In the Future, Your Parked Car Will Power Your House
On a continued mission to reduce overall fleet expenses, increase mission capabilities, and achieve energy efficiency goals, the Department of Defense recently announced a plan to spend $20 million on the first year of a pilot program that will test a vehicle fleet of 500 plug-in electric vehicles and related infrastructure using vehicle-to-grid technology at six installations nation-wide. Vehicle-to-grid, or V2G, is a system by which power can be passed back and forth between a parked vehicle and the power grid. That means, if needed, an electric vehicle could temporarily provide back-up energy to the grid.
According to E&E News:
The Pentagon predicts that the revenue generated by providing these services will quickly offset the higher price of electric vehicles, which often cost twice as much as their combustion-engine counterparts. And after 10 years, the military calculates, money saved through such a system would cover the upfront investment in charging infrastructure and pioneering software needed to manage the fleet.
This is a big step for the military that could have huge effects on the growth of the electric vehicle market, as well as the growth of the V2G market. According to E&E News, “Companies with large corporate fleets, including FedEx Corp., Frito Lay Inc. and UPS Inc., have been interested in electric vehicles, but so far the market hasn’t grown enough to give them the options—or the price—they want. With an order of 500 vehicles for the U.S. military, plus infrastructure, the market may open up for more affordable investment for corporations.”
The military is currently pursuing the possibility of third-party financing for the pilot program—the first demonstration of V2G technology, and in addition to security, environmental, and financial objectives, one of the goals of the program is to demonstrate what the potential profit margins could be for industry. If the results are as predicted, it could make a case for third-party financing and bring down the price of both electric vehicle and V2G technology.
Though V2G is an exciting concept, it is also a very new one. Cars were not originally designed to communicate with the grid, and it is important to note that one of the goals of the Pentagon’s V2G pilot project is to test and demonstrate V2G technology in the real world. Like any new concept, V2G has potential pros and cons in the real world. One of the advantages of V2G is that the back-up power it provides could help to correct imbalances in the electric power grid. The technology could also provide support to grids run on renewable energy like wind and solar.
Scientific American states:
Wind generated power production, for example, is often greatest at night, when demand for power is typically low. In our current power grid there is limited capacity for power storage, so any nocturnally generated wind energy above and beyond what’s used immediately goes to waste. V2G is an obvious solution, at least in part, for storing that power, and then drawing on the stored electricity during periods of high power demand.
But what happens if someone needs to drive a vehicle whose battery has just been used for power to the grid? Certainly, careful planning and advanced scheduling technology will be required to address that rather obvious issue. Another potential drawback to the technology is the affect V2G could have on battery life.
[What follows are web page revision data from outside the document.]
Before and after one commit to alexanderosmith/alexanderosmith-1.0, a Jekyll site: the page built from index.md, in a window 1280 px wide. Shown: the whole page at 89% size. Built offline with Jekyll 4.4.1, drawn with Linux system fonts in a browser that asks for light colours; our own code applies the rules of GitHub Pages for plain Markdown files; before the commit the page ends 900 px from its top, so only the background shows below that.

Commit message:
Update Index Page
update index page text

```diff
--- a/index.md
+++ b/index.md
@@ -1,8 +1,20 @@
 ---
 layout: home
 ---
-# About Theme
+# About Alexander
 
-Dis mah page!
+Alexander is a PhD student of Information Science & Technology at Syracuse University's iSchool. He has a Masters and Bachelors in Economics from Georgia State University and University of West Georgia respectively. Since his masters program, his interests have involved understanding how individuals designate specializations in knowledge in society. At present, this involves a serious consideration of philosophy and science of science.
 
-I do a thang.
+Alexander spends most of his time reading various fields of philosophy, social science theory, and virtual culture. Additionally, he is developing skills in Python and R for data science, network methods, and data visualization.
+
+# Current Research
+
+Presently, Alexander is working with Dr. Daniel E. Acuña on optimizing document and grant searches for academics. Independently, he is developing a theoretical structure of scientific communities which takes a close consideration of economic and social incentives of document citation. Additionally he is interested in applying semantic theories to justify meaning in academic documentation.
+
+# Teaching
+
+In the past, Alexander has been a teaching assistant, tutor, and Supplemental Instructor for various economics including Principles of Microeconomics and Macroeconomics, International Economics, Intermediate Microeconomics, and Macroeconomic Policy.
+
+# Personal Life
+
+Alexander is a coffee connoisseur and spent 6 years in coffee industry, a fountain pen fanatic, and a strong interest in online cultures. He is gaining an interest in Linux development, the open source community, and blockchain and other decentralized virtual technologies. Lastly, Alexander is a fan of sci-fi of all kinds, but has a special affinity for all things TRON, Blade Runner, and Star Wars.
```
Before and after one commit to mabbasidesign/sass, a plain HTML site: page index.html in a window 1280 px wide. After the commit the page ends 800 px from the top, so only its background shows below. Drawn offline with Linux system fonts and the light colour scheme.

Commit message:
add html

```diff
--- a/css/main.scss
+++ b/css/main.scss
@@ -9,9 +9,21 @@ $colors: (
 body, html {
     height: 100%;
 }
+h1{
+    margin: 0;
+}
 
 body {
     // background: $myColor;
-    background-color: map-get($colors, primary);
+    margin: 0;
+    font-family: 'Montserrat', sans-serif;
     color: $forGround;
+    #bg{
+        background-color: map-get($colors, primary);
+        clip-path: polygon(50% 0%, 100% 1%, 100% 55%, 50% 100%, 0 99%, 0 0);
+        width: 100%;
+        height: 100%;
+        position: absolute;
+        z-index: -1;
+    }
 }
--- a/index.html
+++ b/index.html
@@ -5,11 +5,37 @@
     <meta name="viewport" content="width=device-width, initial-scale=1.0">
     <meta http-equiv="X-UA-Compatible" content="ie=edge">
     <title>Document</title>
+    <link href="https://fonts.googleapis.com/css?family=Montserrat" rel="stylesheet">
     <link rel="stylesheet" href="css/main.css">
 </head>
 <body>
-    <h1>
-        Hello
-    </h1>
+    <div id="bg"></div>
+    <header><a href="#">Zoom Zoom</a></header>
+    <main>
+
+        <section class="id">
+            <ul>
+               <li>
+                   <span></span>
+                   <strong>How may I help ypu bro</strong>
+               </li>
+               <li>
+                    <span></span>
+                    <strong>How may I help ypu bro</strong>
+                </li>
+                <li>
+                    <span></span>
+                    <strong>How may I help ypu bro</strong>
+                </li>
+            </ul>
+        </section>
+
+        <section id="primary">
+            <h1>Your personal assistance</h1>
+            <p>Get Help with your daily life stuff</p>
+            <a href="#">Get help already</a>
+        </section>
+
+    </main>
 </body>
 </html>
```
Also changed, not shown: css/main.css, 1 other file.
According to Scientific American, “Putting power back into the grid rather than only one-way charging results in more battery charge-discharge cycles, which can shorten the battery’s useful life.” This will be a challenge for battery manufacturers to address.
Certainly, every new technology has hurdles to clear. V2G technology has the potential to increase U.S. energy security and fuel efficiency, two issues central to Sustainable America’s mission. We look forward to following the progress of the Pentagon’s V2G pilot program, which promises to answer many questions about V2G’s practicality on a larger scale.
Image courtesy of Kempton and Tomic 2005; Journal of Power Sources